### Task brief
Determine the number of lines in the data below that contain the string "random", and respond with that number alone.

*** Records shown

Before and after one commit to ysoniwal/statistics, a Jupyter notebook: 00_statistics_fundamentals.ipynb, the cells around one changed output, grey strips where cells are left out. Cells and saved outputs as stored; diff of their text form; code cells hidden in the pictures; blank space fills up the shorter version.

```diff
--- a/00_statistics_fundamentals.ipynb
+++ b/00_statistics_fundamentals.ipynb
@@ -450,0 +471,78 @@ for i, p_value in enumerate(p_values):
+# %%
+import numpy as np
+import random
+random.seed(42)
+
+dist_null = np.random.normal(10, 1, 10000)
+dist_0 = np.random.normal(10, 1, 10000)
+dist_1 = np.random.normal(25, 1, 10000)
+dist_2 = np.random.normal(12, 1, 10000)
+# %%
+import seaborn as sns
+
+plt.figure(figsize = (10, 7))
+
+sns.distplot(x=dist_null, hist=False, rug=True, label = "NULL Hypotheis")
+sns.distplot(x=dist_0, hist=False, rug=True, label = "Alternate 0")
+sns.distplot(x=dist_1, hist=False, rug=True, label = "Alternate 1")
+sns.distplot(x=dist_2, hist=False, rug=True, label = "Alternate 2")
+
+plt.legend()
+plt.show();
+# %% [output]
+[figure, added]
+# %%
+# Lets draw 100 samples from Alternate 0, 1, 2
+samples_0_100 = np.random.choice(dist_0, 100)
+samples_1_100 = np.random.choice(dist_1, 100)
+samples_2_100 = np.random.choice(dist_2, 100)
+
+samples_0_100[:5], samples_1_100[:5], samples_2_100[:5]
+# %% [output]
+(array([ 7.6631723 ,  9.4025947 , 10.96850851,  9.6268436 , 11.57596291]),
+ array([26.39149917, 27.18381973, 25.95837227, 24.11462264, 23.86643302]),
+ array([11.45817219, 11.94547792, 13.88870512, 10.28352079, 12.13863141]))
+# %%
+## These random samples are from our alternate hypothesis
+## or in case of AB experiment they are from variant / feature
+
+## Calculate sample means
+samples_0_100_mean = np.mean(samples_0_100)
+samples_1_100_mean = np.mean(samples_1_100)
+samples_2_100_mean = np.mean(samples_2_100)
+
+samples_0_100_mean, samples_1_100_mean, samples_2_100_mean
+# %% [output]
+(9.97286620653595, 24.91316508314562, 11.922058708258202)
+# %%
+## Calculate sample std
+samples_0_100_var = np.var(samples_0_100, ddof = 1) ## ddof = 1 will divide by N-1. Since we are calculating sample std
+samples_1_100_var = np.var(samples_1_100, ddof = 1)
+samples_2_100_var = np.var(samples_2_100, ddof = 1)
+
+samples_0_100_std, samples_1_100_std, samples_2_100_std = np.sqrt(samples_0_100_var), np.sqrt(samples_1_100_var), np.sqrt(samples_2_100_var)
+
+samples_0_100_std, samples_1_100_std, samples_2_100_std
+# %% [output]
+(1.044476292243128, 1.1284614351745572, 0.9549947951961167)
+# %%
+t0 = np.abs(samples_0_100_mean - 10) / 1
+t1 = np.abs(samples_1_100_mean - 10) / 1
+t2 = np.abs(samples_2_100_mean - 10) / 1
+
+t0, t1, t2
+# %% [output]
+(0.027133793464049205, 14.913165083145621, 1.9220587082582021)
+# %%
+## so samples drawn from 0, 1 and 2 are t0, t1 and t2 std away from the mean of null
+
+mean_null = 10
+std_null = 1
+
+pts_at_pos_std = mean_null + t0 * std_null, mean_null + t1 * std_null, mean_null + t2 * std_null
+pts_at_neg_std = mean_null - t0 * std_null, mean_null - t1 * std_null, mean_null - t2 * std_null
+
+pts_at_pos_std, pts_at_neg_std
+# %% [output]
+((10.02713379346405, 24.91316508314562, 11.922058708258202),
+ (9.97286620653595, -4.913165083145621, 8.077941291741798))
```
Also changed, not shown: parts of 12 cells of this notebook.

******
*** Records shown

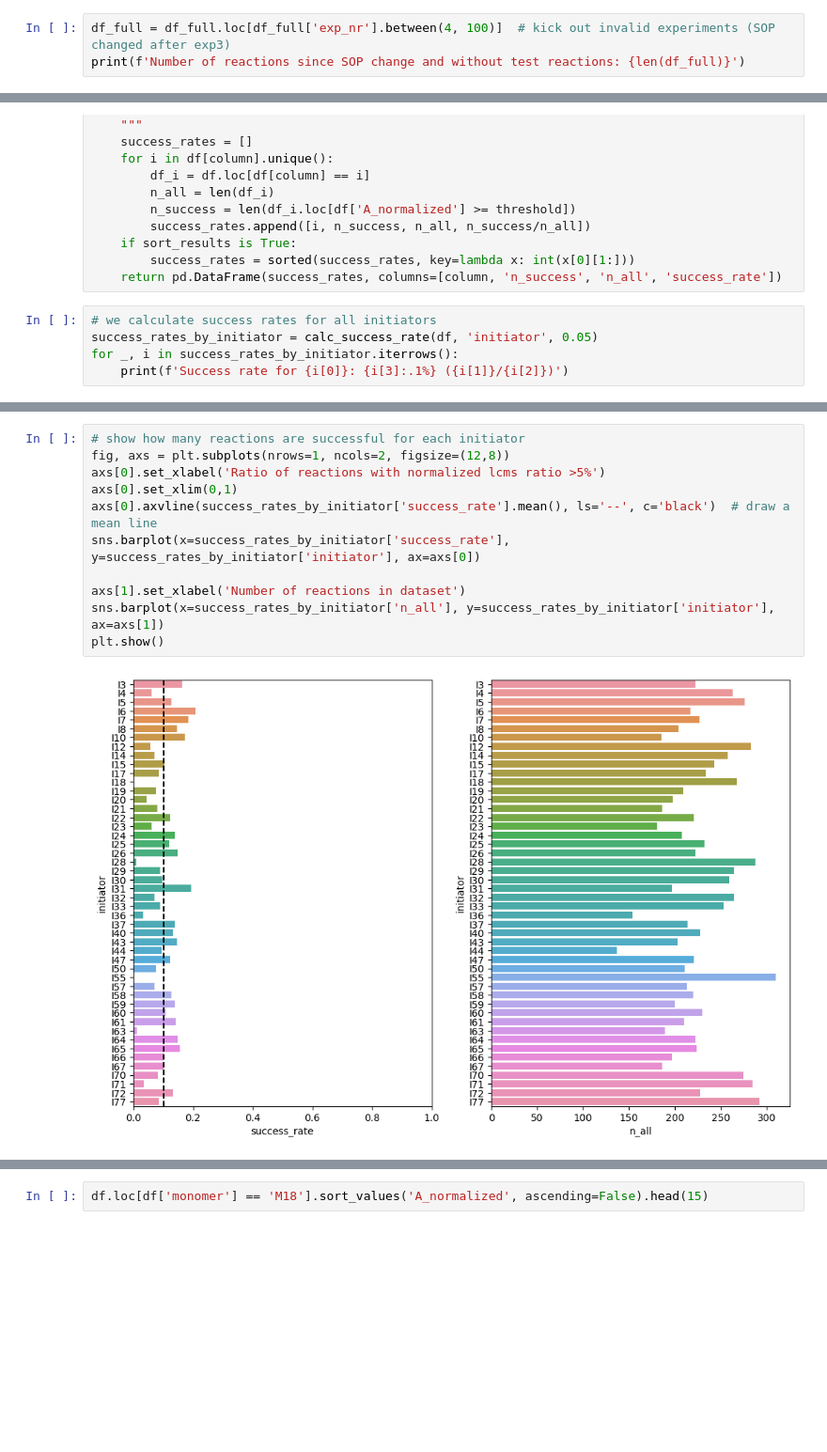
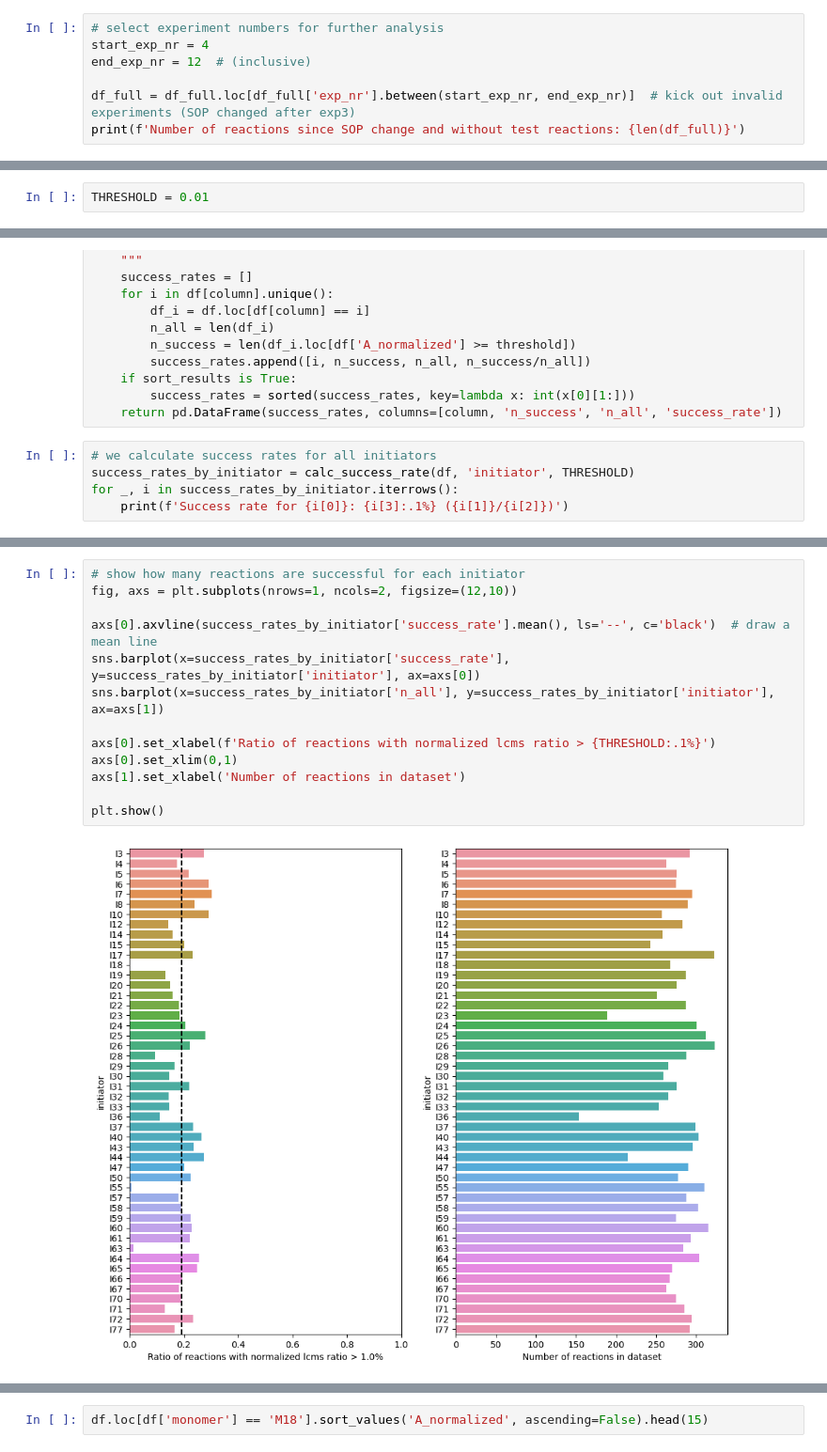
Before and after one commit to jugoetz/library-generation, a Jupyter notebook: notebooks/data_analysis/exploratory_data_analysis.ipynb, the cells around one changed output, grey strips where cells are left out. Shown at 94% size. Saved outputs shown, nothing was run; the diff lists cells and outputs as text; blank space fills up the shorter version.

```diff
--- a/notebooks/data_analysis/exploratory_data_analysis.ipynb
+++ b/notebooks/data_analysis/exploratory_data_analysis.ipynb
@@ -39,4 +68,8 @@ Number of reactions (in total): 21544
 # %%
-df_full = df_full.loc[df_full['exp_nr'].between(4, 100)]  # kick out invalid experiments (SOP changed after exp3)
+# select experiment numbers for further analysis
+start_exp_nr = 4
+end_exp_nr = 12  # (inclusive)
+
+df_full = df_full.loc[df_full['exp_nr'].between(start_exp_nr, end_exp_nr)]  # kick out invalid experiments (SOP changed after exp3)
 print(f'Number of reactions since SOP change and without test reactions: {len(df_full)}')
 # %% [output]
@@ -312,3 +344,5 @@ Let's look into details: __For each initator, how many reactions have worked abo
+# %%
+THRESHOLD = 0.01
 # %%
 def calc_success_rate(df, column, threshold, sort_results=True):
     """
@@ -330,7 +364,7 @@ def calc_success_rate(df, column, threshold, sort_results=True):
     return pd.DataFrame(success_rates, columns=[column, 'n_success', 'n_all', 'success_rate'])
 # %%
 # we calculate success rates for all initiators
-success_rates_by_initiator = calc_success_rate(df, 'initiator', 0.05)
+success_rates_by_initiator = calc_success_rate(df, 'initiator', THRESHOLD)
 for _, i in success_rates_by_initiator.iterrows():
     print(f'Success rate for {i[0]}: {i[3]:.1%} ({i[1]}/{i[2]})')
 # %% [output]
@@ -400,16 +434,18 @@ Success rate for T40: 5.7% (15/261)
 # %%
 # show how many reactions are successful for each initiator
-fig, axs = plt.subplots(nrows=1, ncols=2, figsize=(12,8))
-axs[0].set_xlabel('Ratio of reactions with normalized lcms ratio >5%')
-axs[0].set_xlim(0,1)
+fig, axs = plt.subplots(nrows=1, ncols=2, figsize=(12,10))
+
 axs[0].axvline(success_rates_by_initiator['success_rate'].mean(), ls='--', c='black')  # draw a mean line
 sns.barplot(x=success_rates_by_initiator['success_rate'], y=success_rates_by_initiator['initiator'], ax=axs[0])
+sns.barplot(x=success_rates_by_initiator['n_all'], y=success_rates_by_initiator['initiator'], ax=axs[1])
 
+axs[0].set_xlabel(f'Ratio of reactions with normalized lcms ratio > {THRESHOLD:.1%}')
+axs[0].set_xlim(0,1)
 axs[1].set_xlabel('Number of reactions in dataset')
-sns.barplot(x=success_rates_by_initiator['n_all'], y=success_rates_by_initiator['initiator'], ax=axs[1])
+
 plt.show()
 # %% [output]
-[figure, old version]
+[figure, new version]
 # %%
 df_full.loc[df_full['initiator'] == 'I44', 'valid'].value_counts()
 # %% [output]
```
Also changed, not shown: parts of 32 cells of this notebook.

******
*** Records shown

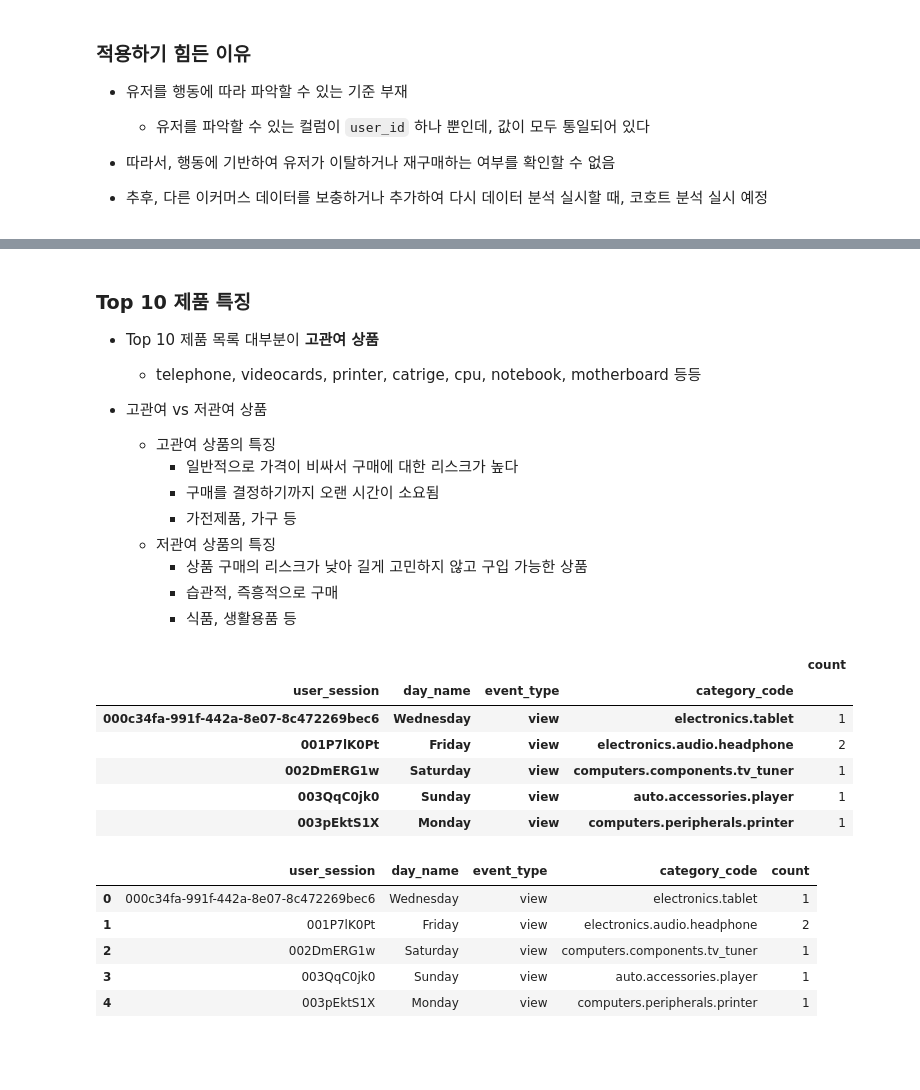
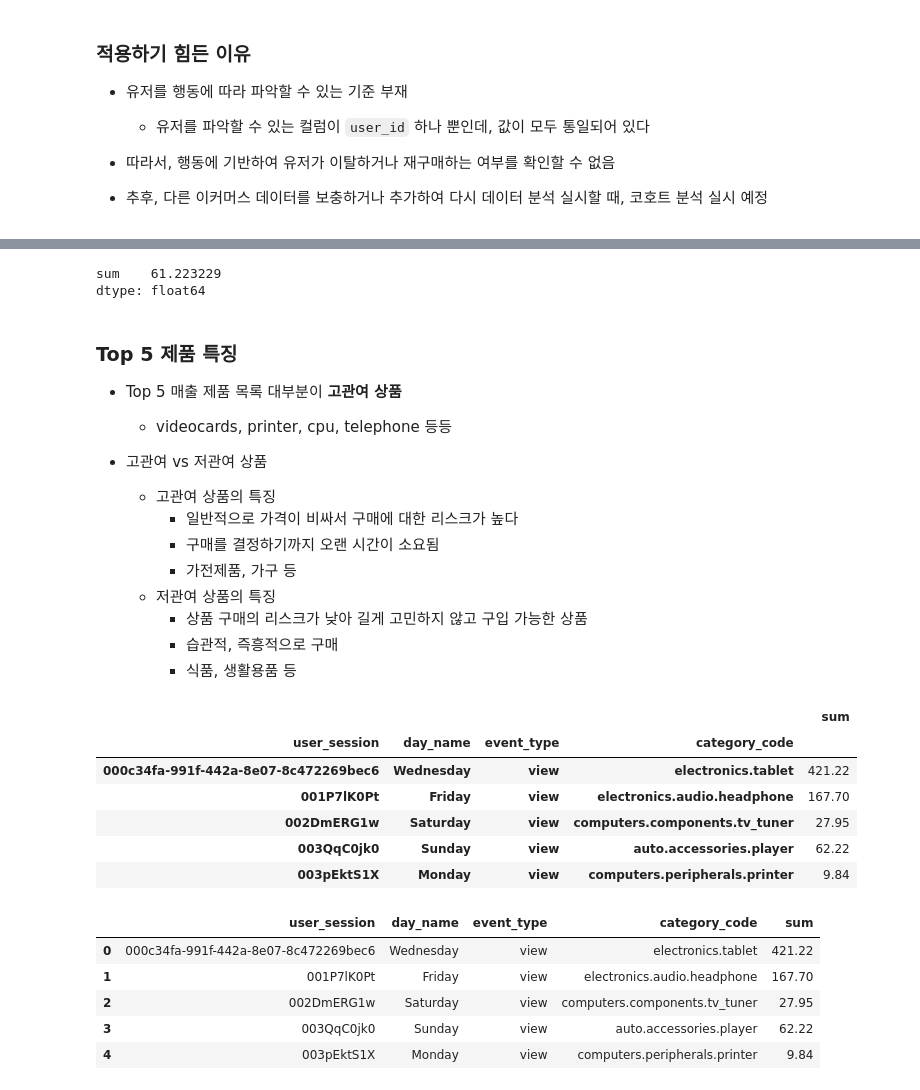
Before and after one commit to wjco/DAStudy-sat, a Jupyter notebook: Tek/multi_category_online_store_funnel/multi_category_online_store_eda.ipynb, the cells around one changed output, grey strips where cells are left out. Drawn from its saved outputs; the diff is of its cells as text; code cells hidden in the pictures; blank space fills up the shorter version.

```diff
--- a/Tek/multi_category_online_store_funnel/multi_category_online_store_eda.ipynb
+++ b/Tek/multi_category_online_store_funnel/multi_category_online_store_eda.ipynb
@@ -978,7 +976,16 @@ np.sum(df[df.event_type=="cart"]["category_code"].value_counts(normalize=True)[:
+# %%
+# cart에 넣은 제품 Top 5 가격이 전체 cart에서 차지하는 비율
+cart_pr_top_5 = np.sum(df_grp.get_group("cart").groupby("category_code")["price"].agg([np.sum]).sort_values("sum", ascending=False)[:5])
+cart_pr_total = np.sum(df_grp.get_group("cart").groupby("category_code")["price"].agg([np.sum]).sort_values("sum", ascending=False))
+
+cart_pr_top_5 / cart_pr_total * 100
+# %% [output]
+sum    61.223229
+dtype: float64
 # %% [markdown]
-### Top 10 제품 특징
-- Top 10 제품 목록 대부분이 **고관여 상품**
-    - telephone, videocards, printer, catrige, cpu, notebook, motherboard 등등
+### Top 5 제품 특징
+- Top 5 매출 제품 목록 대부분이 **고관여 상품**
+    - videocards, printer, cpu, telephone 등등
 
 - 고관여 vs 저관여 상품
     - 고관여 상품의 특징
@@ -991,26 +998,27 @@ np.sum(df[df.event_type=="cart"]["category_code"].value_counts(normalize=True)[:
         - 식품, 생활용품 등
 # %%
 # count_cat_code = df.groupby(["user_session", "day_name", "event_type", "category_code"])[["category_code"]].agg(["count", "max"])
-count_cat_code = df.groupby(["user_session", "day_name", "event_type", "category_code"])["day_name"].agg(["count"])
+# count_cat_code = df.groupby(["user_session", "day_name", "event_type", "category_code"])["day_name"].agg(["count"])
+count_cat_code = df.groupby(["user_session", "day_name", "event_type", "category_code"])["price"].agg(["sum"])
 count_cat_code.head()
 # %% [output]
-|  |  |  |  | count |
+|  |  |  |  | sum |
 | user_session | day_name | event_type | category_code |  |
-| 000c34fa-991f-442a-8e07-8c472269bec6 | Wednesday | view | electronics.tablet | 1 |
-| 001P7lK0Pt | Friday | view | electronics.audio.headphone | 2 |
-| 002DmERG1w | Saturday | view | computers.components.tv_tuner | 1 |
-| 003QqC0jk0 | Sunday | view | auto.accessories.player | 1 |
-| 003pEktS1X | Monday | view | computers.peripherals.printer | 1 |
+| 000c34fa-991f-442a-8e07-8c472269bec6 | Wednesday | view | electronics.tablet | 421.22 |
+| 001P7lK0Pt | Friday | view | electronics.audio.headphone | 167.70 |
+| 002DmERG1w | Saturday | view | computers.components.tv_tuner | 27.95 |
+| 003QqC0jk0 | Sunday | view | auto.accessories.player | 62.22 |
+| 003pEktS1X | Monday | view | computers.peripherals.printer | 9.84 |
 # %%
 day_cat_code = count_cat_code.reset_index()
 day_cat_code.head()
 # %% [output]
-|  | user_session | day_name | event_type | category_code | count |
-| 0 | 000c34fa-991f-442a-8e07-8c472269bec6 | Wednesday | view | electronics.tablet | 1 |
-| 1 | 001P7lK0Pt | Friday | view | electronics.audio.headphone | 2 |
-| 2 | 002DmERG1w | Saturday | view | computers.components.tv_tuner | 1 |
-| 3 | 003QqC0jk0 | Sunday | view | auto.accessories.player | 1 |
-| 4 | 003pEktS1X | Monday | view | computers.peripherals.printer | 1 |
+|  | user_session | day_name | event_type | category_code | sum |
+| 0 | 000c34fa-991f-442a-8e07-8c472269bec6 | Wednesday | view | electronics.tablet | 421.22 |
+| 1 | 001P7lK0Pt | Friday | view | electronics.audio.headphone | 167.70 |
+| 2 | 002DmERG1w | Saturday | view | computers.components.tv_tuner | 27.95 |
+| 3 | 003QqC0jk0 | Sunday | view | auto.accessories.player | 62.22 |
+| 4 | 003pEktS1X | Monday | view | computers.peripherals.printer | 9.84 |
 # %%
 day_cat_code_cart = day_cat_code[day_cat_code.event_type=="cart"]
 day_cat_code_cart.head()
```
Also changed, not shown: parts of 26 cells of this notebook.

******

### Response to this task
10